_WHAT YOU NEED TO DO_
Every line in the records below with the string "left" needs to be copied out.

_MATERIAL TO PROCESS_
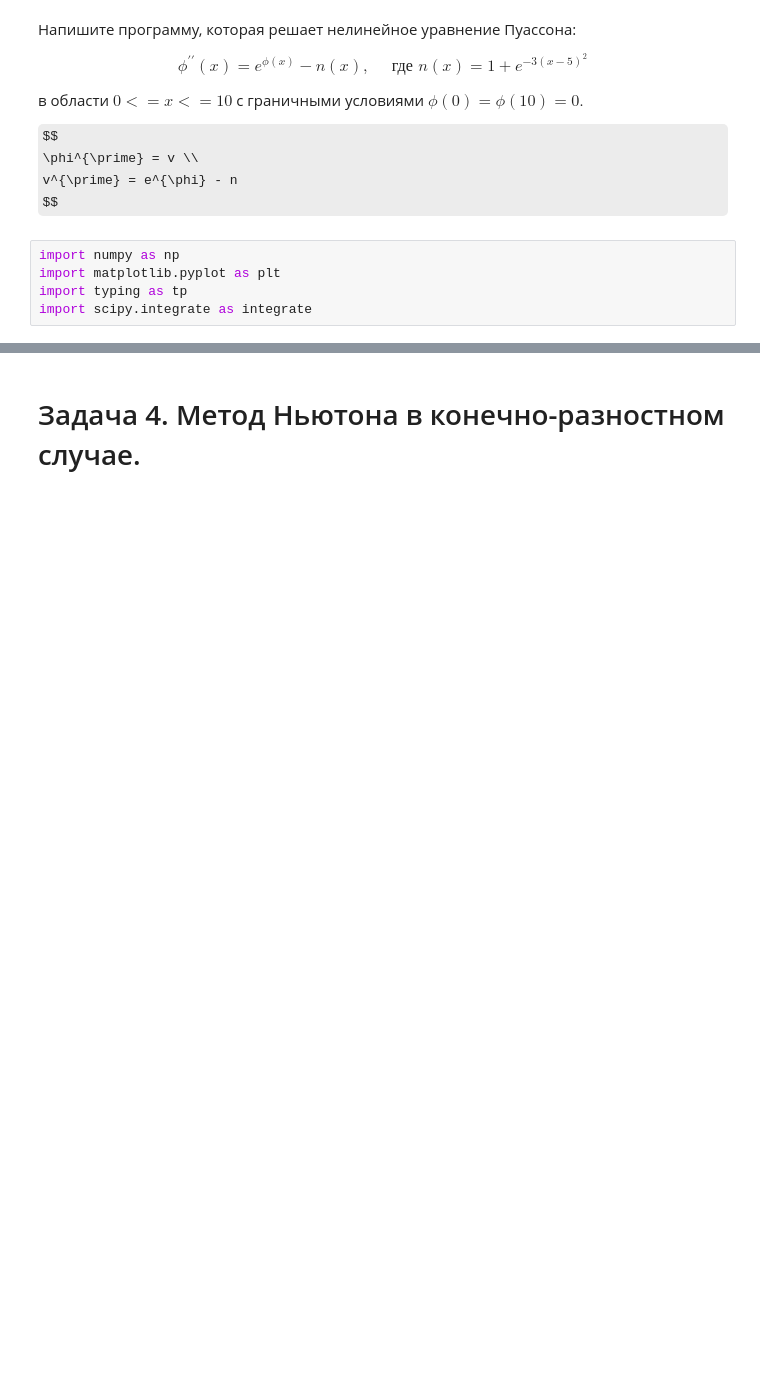
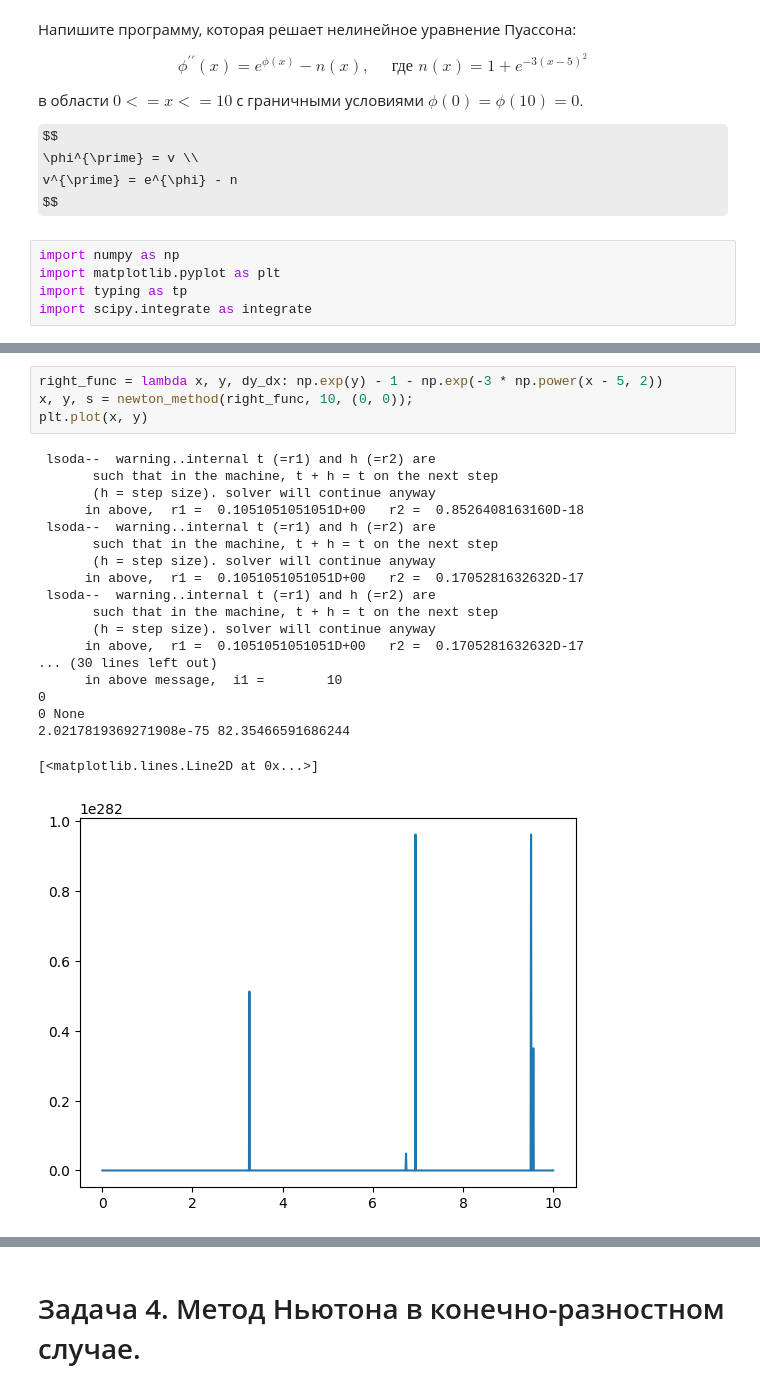
Before and after one commit to ShmakovVladimir/Computational_mathematics_second_sem, a Jupyter notebook: part_2/hw7/Краевые задачи семинар.ipynb, the cells around one changed output, grey strips where cells are left out. Cells and saved outputs as stored; diff of their text form; some formulas as TeX source; blank space fills up the shorter version.

```diff
--- a/part_2/hw7/Краевые задачи семинар.ipynb
+++ b/part_2/hw7/Краевые задачи семинар.ipynb
@@ -439,0 +491,24 @@ import scipy.integrate as integrate
+# %%
+right_func = lambda x, y, dy_dx: np.exp(y) - 1 - np.exp(-3 * np.power(x - 5, 2))
+x, y, s = newton_method(right_func, 10, (0, 0));
+plt.plot(x, y)
+# %% [output]
+ lsoda--  warning..internal t (=r1) and h (=r2) are
+       such that in the machine, t + h = t on the next step
+       (h = step size). solver will continue anyway
+      in above,  r1 =  0.1051051051051D+00   r2 =  0.8526408163160D-18
+ lsoda--  warning..internal t (=r1) and h (=r2) are
+       such that in the machine, t + h = t on the next step
+       (h = step size). solver will continue anyway
+      in above,  r1 =  0.1051051051051D+00   r2 =  0.1705281632632D-17
+ lsoda--  warning..internal t (=r1) and h (=r2) are
+       such that in the machine, t + h = t on the next step
+       (h = step size). solver will continue anyway
+      in above,  r1 =  0.1051051051051D+00   r2 =  0.1705281632632D-17
+... (30 lines left out)
+      in above message,  i1 =        10
+0
+0 None
+2.0217819369271908e-75 82.35466591686244
+[<matplotlib.lines.Line2D at 0x...>]
+[figure, added]
```
Also changed, not shown: parts of 12 cells of this notebook, 2 other files.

_RESULT FOR THIS TASK_
Before and after one commit to ShmakovVladimir/Computational_mathematics_second_sem, a Jupyter notebook: part_2/hw7/Краевые задачи семинар.ipynb, the cells around one changed output, grey strips where cells are left out. Cells and saved outputs as stored; diff of their text form; some formulas as TeX source; blank space fills up the shorter version.
+... (30 lines left out)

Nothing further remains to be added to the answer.